YOUR WELLNESS IS
IMPORTANT TO US
COVID-19 INDUSTRY GUIDANCE: Hair Salons and Barbershops
July 29, 2020
All guidance should be implemented only with county health officer approval following their review of local epidemiological data including cases per 100,000 population, rate of test positivity, and local preparedness to support a health care surge, vulnerable populations, contact tracing, and testing.
On March 19, 2020, the State Public Health Officer and Director of the California Department of Public Health issued an order requiring most Californians to stay at home to disrupt the spread of COVID-19 among the population. The impact of COVID-19 on the health of Californians is not yet fully known. Reported illness ranges from very mild (some people have no symptoms) to severe illness that may result in death. Certain groups, including people aged 65 or older and those with serious underlying medical conditions, such as heart or lung disease or diabetes, are at higher risk of hospitalization and serious complications. Transmission is most likely when people are in close contact or in a poorly ventilated area with an infected person, even if that person does not have any symptoms or has not yet developed symptoms. Precise information about the number and rates of COVID-19 by industry or occupational groups, including among critical infrastructure workers, is not available at this time. There have been multiple outbreaks in a range of workplaces, indicating that workers are at risk of acquiring or transmitting COVID-19 infection. Examples of these workplaces include hospitals, long-term care facilities, prisons, food production, warehouses, meat processing plants, and grocery stores. As stay-at-home orders are modified, it is essential that all possible steps be taken to ensure the safety of workers and the public. Key prevention practices include:
✓ physical distancing to the maximum extent possible,
✓ use of face coverings by workers (where respiratory protection is not required) and
✓ frequent handwashing and regular cleaning and disinfection,
✓ training workers on these and other elements of the COVID-19 prevention plan.
In addition, it will be critical to have in place appropriate processes to identify new cases of illness in workplaces and, when they are identified, to intervene quickly and work with public health authorities to halt the spread of the virus.
This document provides guidance for hair salons and barbershops to support a safe, clean environment for workers and customers. Hair salon or barbershop owners or operators must acknowledge that lessees should only resume operations when they are ready and able to implement the necessary safety measures to provide for their safety and that of their customers. The guidance is not intended to revoke or repeal any worker rights, either statutory, regulatory or collectively bargained and is not exhaustive, as it does not include county health orders, nor is it a substitute for any existing safety and health-related regulatory requirements such as those of Cal/OSHA or the California Board of Barbering and Cosmetology.1 Stay current on changes to 2 public health guidance and state/local orders, as the COVID-19 situation continues. Cal/OSHA has more comprehensive guidance on their Cal/OSHA General Guidelines on Protecting Workers from COVID-19 webpage. CDC has additional requirements in their guidance for businesses and employers.

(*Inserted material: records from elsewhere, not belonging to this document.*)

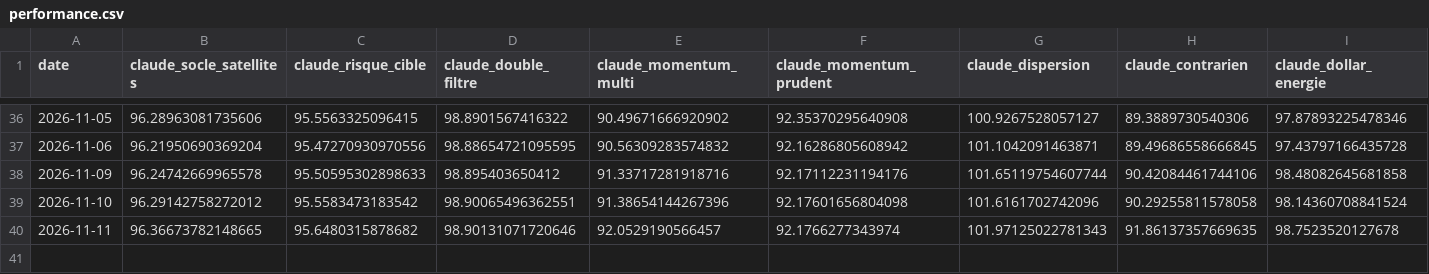
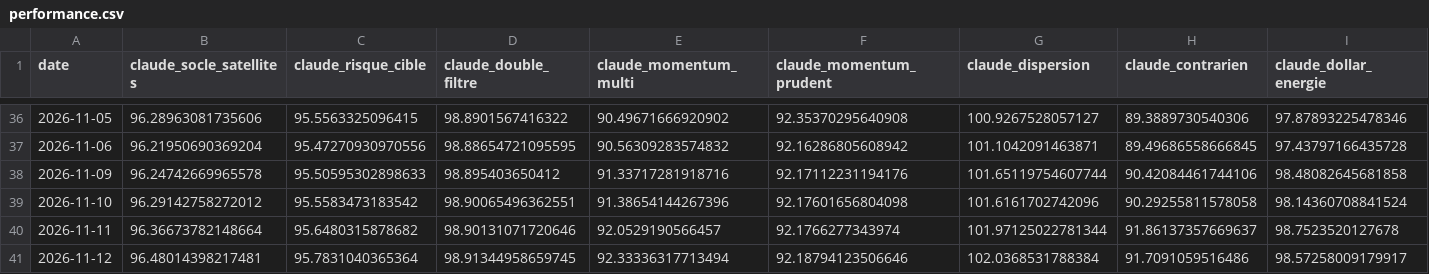
Before and after one commit to OPCooaching/assurance-vie-data, a CSV file: data/claude/performance.csv, drawn as a sheet; only a part is shown, gaps mark what is left out.

```diff
--- a/data/claude/performance.csv
+++ b/data/claude/performance.csv
@@ -39,2 +39,3 @@ date,claude_socle_satellites,claude_risque_cible,claude_double_filtre,claude_mom
 2026-11-10,96.29142758272012,95.5583473183542,98.90065496362551,91.38654144267396,92.17601656804098,101.6161702742096,90.29255811578058,98.14360708841524
-2026-11-11,96.36673782148665,95.6480315878682,98.90131071720646,92.0529190566457,92.1766277343974,101.97125022781343,91.86137357669635,98.7523520127678
+2026-11-11,96.36673782148664,95.6480315878682,98.90131071720646,92.0529190566457,92.1766277343974,101.97125022781344,91.86137357669637,98.7523520127678
+2026-11-12,96.48014398217481,95.7831040365364,98.91344958659745,92.33336317713494,92.18794123506646,102.0368531788384,91.7091059516486,98.57258009179917
```
Also changed, not shown: data/academic/performance.csv, data/benchmarks/bernard_origin.csv, 25 other files.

Required Use of Face Coverings
On June 18, CDPH issued Guidance on the Use of Face Coverings, which broadly requires the use of face coverings for both members of the public and workers in all public and workplace settings where there is a high risk of exposure. People in California must wear face coverings when they are engaged in work, whether at the workplace or performing work off-site, when:
Interacting in-person with any member of the public;

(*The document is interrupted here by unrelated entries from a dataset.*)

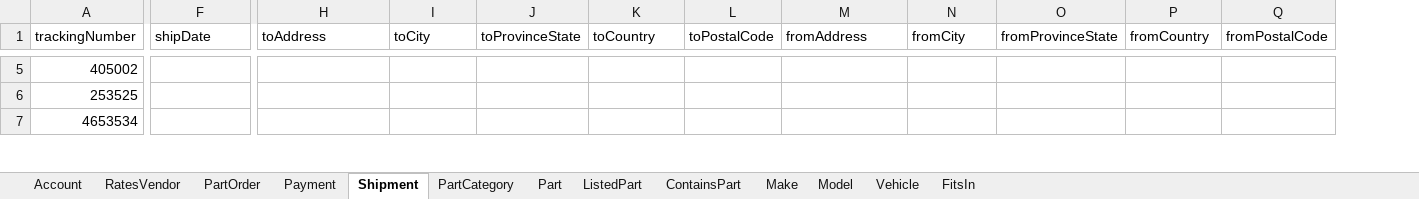
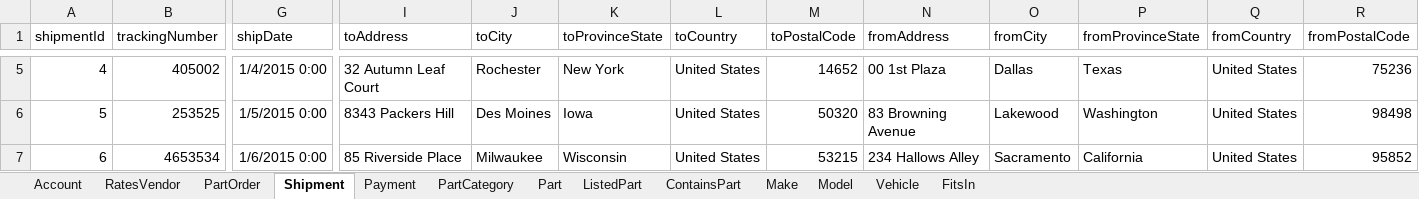
Before and after one commit to swm93/everything-roadster, an Excel workbook: src/data/seed.xlsx, sheet Shipment, drawn as a sheet; only a part is shown, gaps mark what is left out; values as stored, in another font and other column widths than the file's, no borders; addresses are those after the commit; the diff covers the shown part only; the diff names each change by its address in the sheet, - before the commit and + after, or states it on an @@ line.

```diff
--- a/src/data/seed.xlsx (sheet Shipment)
+++ b/src/data/seed.xlsx (sheet Shipment)
@@ sheet tab order changed: Account | RatesVendor | PartOrder | Shipment | Payment | PartCategory | Part | ListedPart | ContainsPart | Make | Model | Vehicle | FitsIn @@
+column A (shipmentId), rows 5-7: 4 | 5 | 6
-G5 (shipDate): (empty)
+G5 (shipDate): 1/4/2015 0:00
-I5 (toAddress): (empty)
+I5 (toAddress): 32 Autumn Leaf Court
-J5 (toCity): (empty)
+J5 (toCity): Rochester
-K5 (toProvinceState): (empty)
+K5 (toProvinceState): New York
-L5:L7 (toCountry): (empty)
+L5:L7 (toCountry): United States
-M5 (toPostalCode): (empty)
+M5 (toPostalCode): 14652
-N5 (fromAddress): (empty)
+N5 (fromAddress): 00 1st Plaza
-O5 (fromCity): (empty)
+O5 (fromCity): Dallas
-P5 (fromProvinceState): (empty)
+P5 (fromProvinceState): Texas
-Q5:Q7 (fromCountry): (empty)
+Q5:Q7 (fromCountry): United States
-R5 (fromPostalCode): (empty)
+R5 (fromPostalCode): 75236
-G6 (shipDate): (empty)
+G6 (shipDate): 1/5/2015 0:00
-I6 (toAddress): (empty)
+I6 (toAddress): 8343 Packers Hill
-J6 (toCity): (empty)
+J6 (toCity): Des Moines
-K6 (toProvinceState): (empty)
+K6 (toProvinceState): Iowa
-M6 (toPostalCode): (empty)
+M6 (toPostalCode): 50320
-N6 (fromAddress): (empty)
+N6 (fromAddress): 83 Browning Avenue
-O6 (fromCity): (empty)
+O6 (fromCity): Lakewood
-P6 (fromProvinceState): (empty)
+P6 (fromProvinceState): Washington
-R6 (fromPostalCode): (empty)
+R6 (fromPostalCode): 98498
-G7 (shipDate): (empty)
+G7 (shipDate): 1/6/2015 0:00
-I7 (toAddress): (empty)
+I7 (toAddress): 85 Riverside Place
-J7 (toCity): (empty)
+J7 (toCity): Milwaukee
-K7 (toProvinceState): (empty)
+K7 (toProvinceState): Wisconsin
-M7 (toPostalCode): (empty)
+M7 (toPostalCode): 53215
-N7 (fromAddress): (empty)
+N7 (fromAddress): 234 Hallows Alley
-O7 (fromCity): (empty)
+O7 (fromCity): Sacramento
-P7 (fromProvinceState): (empty)
+P7 (fromProvinceState): California
-R7 (fromPostalCode): (empty)
+R7 (fromPostalCode): 95852
```
Also changed, not shown: 154 edited cells elsewhere in this sheet, sheet RatesVendor, sheet Vehicle, sheet Part, formulas that keep their value, 3 other files.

Working in any space visited by members of the public, regardless of whether anyone from the public is present at the time;
Working in any space where food is prepared or packaged for sale or distribution to others;

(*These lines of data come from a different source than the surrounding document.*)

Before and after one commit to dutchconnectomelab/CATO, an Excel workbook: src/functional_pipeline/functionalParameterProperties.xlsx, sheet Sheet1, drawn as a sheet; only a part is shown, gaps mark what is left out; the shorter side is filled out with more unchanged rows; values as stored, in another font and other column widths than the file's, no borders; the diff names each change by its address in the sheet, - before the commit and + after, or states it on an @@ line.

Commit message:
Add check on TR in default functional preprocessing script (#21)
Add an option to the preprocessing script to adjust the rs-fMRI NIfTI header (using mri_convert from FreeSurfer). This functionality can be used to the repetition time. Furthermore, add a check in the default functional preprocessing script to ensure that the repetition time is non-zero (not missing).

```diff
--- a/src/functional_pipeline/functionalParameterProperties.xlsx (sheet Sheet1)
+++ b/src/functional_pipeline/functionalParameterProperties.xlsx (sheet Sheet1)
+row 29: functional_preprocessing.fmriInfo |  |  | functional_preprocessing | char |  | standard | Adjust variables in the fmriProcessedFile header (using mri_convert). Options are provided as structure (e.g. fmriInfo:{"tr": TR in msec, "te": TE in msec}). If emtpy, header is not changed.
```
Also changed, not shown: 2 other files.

Working in or walking through common areas, such as hallways, stairways, elevators, and parking facilities;
In any room or enclosed area where other people (except for members of the person’s own household or residence) are present when unable to physically distance; or,
Driving or operating any public transportation or paratransit vehicle, taxi, or private car service or ride-sharing vehicle when passengers are present.
When no passengers are present, face coverings are strongly recommended. Complete details, including all requirements and exemptions to these rules, can be found in the guidance. Face coverings are strongly encouraged in other circumstances, and employers can implement additional face covering requirements in fulfilling their obligation to provide workers with a safe and healthful workplace. Employers must provide face coverings to workers or reimburse workers for the reasonable cost of obtaining them. Employers should develop an accommodation policy for any worker who meets one of the exemptions from wearing a face covering. If a worker who would otherwise be required to wear a face covering because of frequent contact with others cannot wear one due to a medical condition, they should be provided with a non-restrictive alternative, such as a face shield with a drape attached to the bottom edge, if feasible, and if the medical condition permits it. Businesses that are open to the public should be cognizant of the exemptions to wearing face coverings in the CDPH Face Covering Guidance and may not exclude 3 any member of the public for not wearing a face covering if that person is complying with the guidance. Businesses will need to develop policies for handling these exemptions among customers, clients, visitors, and workers.